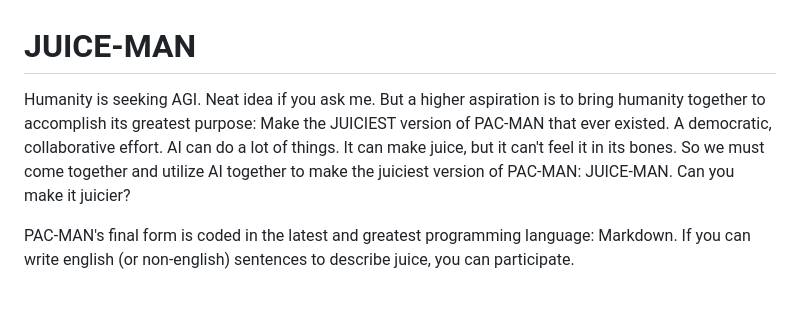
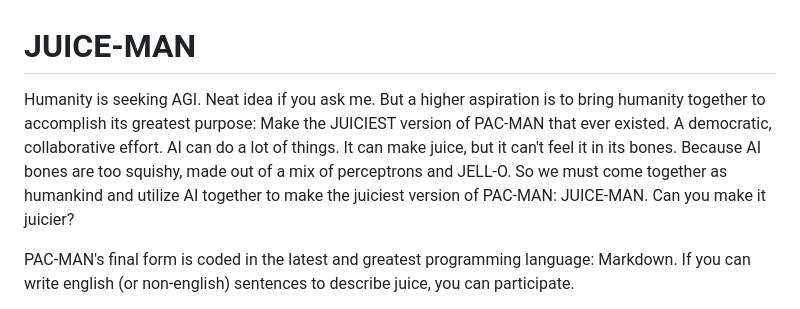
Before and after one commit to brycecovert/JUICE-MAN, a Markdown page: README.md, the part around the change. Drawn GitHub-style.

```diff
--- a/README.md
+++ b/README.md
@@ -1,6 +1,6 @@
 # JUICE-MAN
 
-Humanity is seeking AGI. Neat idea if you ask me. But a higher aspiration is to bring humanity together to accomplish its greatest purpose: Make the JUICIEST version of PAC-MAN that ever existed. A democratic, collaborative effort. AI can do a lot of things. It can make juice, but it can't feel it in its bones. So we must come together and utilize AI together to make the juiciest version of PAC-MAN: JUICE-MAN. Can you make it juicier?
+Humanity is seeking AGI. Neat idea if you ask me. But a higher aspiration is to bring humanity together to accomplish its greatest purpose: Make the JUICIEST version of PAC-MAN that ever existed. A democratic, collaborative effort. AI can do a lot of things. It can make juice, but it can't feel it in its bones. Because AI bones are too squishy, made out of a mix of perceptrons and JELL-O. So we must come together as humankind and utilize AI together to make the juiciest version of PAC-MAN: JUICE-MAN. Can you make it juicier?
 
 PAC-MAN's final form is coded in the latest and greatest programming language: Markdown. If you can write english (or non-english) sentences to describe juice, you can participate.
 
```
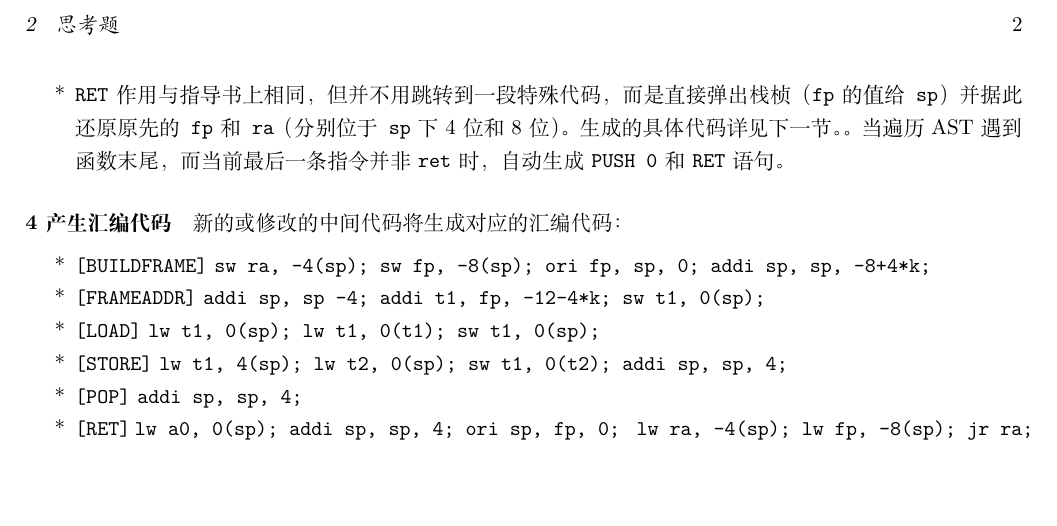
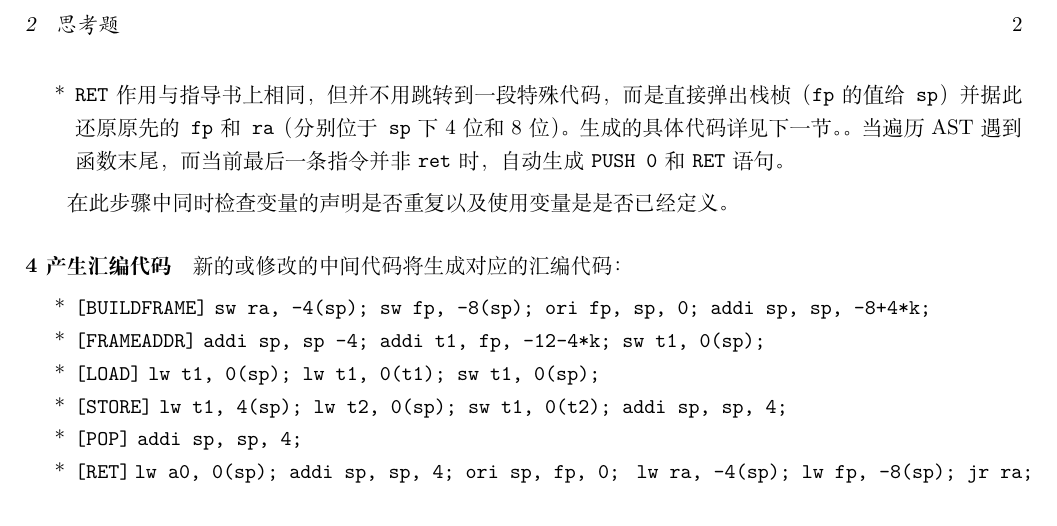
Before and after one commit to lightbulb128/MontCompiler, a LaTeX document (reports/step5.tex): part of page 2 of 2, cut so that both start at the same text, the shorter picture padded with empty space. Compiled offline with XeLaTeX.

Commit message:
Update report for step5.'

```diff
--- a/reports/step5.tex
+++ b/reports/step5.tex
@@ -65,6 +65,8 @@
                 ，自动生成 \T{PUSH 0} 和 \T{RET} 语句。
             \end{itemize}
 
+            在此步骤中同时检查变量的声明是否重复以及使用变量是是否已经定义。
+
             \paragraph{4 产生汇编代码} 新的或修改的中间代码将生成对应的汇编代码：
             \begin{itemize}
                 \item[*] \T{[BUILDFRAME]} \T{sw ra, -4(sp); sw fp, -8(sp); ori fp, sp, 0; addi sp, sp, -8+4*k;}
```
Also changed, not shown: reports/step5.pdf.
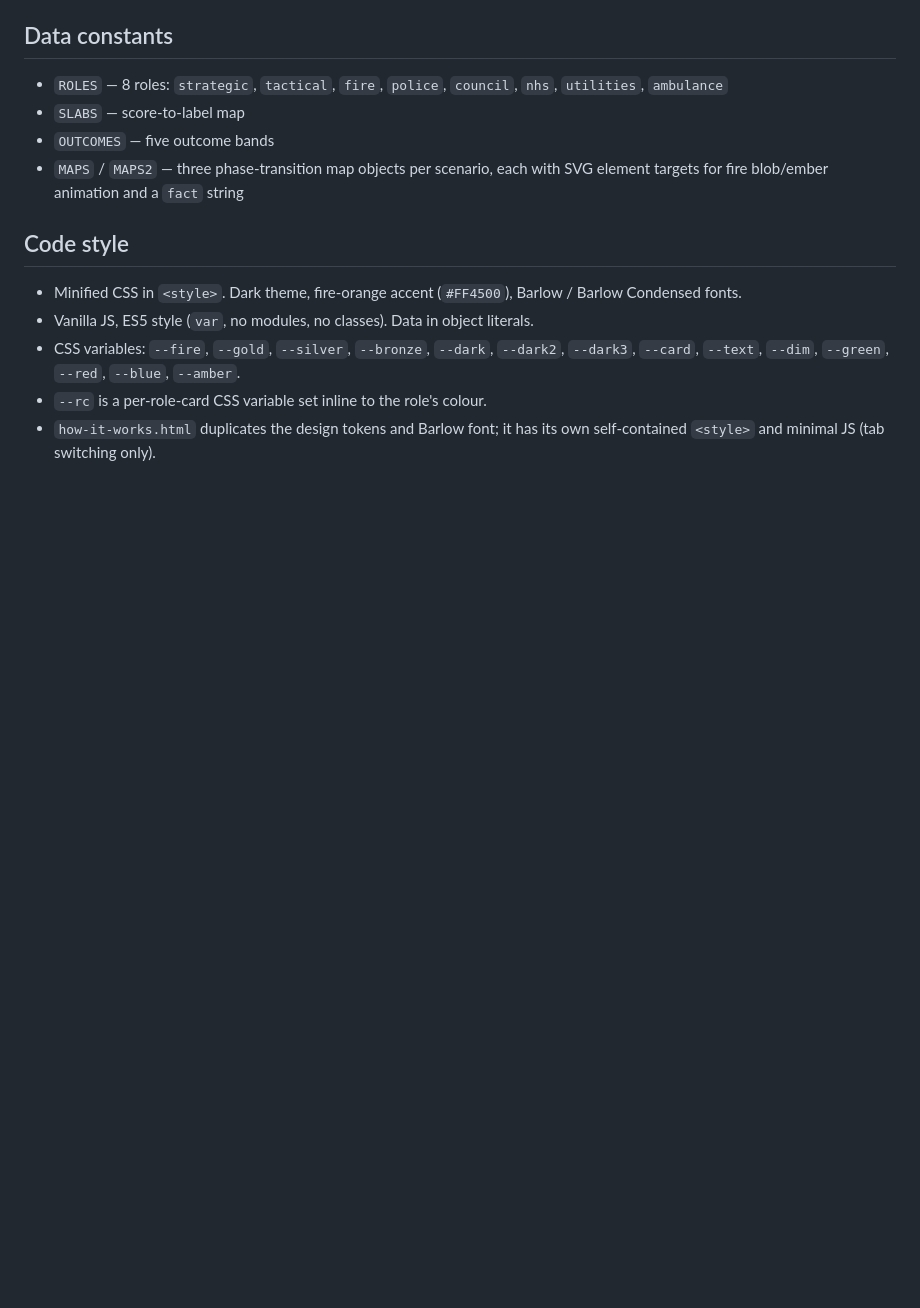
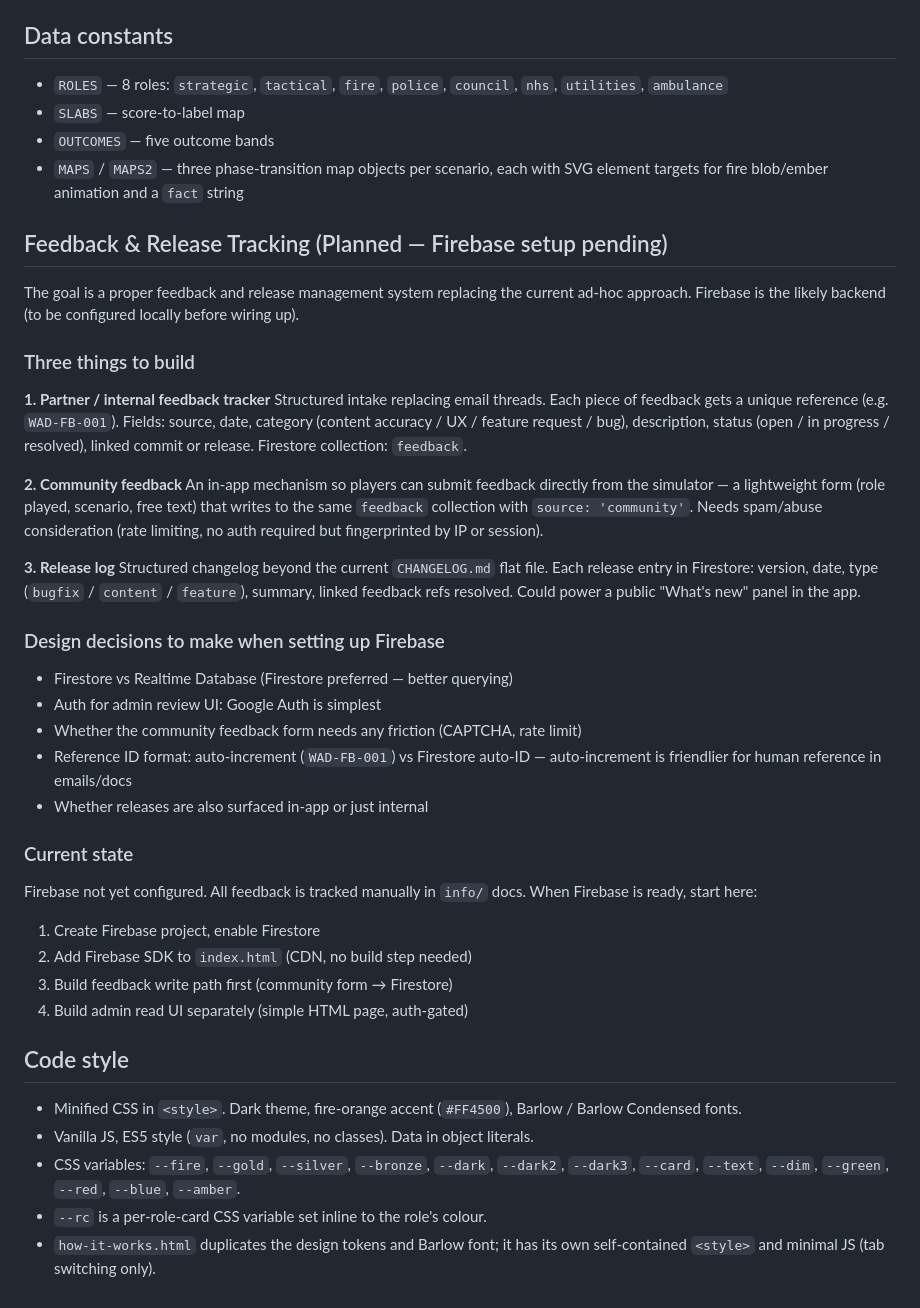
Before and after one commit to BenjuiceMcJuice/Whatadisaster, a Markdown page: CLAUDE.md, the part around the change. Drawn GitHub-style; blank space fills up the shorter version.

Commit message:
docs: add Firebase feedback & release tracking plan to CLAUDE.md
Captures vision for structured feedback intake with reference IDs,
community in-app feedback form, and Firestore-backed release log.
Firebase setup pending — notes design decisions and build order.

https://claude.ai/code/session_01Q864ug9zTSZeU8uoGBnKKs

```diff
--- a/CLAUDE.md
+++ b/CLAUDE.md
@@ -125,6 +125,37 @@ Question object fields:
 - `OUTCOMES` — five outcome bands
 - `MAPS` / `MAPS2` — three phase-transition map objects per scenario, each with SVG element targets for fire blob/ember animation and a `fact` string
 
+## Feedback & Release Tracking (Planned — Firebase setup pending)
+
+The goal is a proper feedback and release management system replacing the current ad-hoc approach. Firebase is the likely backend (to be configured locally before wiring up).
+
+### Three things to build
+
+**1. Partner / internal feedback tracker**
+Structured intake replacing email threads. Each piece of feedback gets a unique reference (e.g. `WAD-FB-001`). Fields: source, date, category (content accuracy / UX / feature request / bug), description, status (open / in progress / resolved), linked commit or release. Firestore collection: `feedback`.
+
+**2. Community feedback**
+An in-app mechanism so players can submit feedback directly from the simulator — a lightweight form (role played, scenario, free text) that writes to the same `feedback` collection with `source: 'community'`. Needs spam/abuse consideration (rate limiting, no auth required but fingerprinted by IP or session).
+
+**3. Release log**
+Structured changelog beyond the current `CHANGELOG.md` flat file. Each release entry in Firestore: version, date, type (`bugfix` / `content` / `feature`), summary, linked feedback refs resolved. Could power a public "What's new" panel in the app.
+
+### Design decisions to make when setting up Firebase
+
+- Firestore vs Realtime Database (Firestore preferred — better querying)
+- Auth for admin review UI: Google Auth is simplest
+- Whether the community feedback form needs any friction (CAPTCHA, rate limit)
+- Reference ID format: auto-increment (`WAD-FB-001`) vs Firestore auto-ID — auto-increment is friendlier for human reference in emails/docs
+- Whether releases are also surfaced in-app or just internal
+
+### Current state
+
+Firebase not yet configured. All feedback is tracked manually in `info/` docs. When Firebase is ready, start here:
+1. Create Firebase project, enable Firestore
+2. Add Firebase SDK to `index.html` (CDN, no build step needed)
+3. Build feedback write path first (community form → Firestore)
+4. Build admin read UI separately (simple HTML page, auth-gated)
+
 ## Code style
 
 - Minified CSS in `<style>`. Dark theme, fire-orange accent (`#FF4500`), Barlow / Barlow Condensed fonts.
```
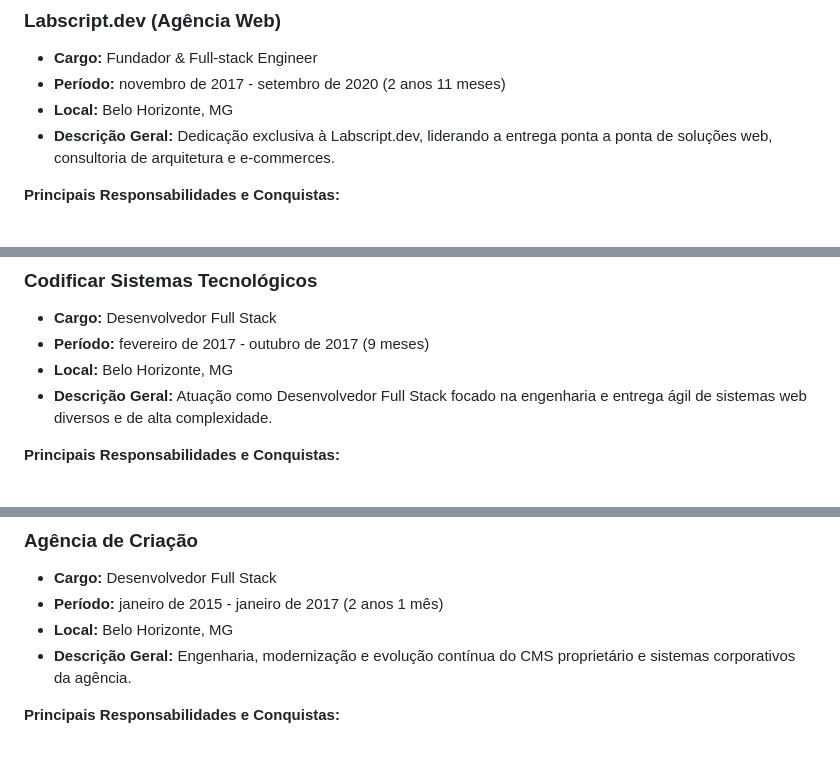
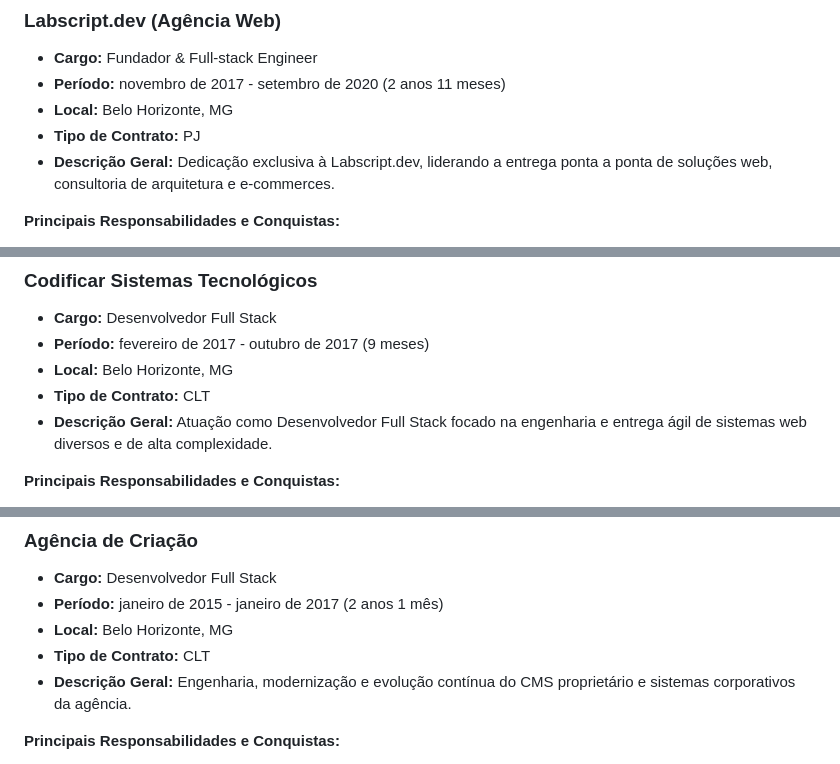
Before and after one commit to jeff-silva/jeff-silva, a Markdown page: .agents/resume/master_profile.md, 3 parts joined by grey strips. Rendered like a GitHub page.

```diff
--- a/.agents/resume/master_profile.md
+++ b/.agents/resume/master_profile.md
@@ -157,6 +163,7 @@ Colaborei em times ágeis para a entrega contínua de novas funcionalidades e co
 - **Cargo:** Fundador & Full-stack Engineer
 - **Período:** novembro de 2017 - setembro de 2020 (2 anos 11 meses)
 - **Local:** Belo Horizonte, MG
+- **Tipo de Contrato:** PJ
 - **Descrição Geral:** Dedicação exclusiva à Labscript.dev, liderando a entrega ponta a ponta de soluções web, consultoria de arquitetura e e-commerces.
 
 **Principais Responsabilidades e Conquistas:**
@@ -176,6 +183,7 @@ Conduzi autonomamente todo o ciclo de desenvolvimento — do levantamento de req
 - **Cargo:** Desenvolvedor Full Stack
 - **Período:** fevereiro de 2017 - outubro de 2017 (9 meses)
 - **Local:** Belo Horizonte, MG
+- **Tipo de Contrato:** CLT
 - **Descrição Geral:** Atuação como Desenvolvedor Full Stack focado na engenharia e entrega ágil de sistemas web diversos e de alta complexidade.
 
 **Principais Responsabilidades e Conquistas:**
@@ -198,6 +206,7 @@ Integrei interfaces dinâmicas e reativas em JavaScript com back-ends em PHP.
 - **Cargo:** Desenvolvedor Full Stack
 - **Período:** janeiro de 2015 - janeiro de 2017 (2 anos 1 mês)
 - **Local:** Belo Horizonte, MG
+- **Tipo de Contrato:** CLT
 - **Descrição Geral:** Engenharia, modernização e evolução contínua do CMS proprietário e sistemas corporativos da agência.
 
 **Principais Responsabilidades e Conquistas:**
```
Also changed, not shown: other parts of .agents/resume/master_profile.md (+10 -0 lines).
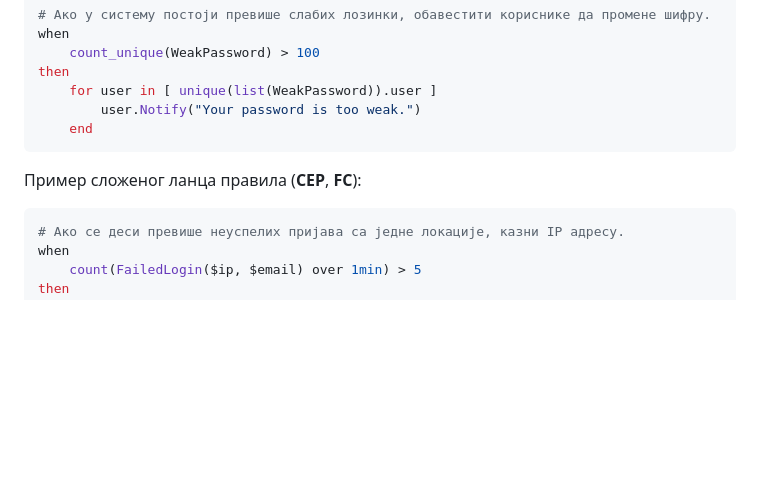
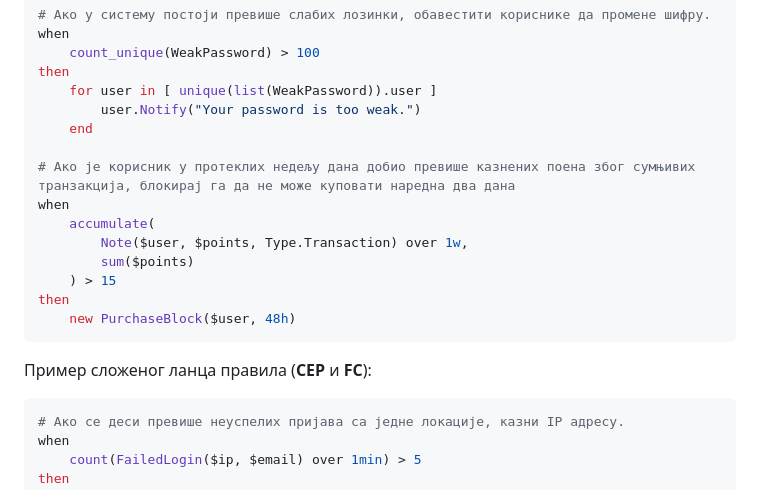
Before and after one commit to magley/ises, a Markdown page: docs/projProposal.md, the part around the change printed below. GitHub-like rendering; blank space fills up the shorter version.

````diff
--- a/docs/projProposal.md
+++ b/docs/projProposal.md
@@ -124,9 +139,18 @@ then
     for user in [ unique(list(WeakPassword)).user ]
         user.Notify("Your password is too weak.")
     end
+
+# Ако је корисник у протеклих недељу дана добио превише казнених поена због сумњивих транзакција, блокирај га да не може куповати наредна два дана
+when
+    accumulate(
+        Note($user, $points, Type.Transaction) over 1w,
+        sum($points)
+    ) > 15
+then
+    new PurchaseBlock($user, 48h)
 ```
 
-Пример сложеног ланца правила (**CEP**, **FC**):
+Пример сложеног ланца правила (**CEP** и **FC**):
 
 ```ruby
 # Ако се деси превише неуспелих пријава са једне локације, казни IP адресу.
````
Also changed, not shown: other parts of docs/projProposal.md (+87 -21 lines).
○ ○ ○
**INSTRUCTIONS TO FOLLOW:** Read through the entries and copy every line that includes "agents".

**YOUR RESPONSE:**
Before and after one commit to jeff-silva/jeff-silva, a Markdown page: .agents/resume/master_profile.md, 3 parts joined by grey strips. Rendered like a GitHub page.
--- a/.agents/resume/master_profile.md
+++ b/.agents/resume/master_profile.md
Also changed, not shown: other parts of .agents/resume/master_profile.md (+10 -0 lines).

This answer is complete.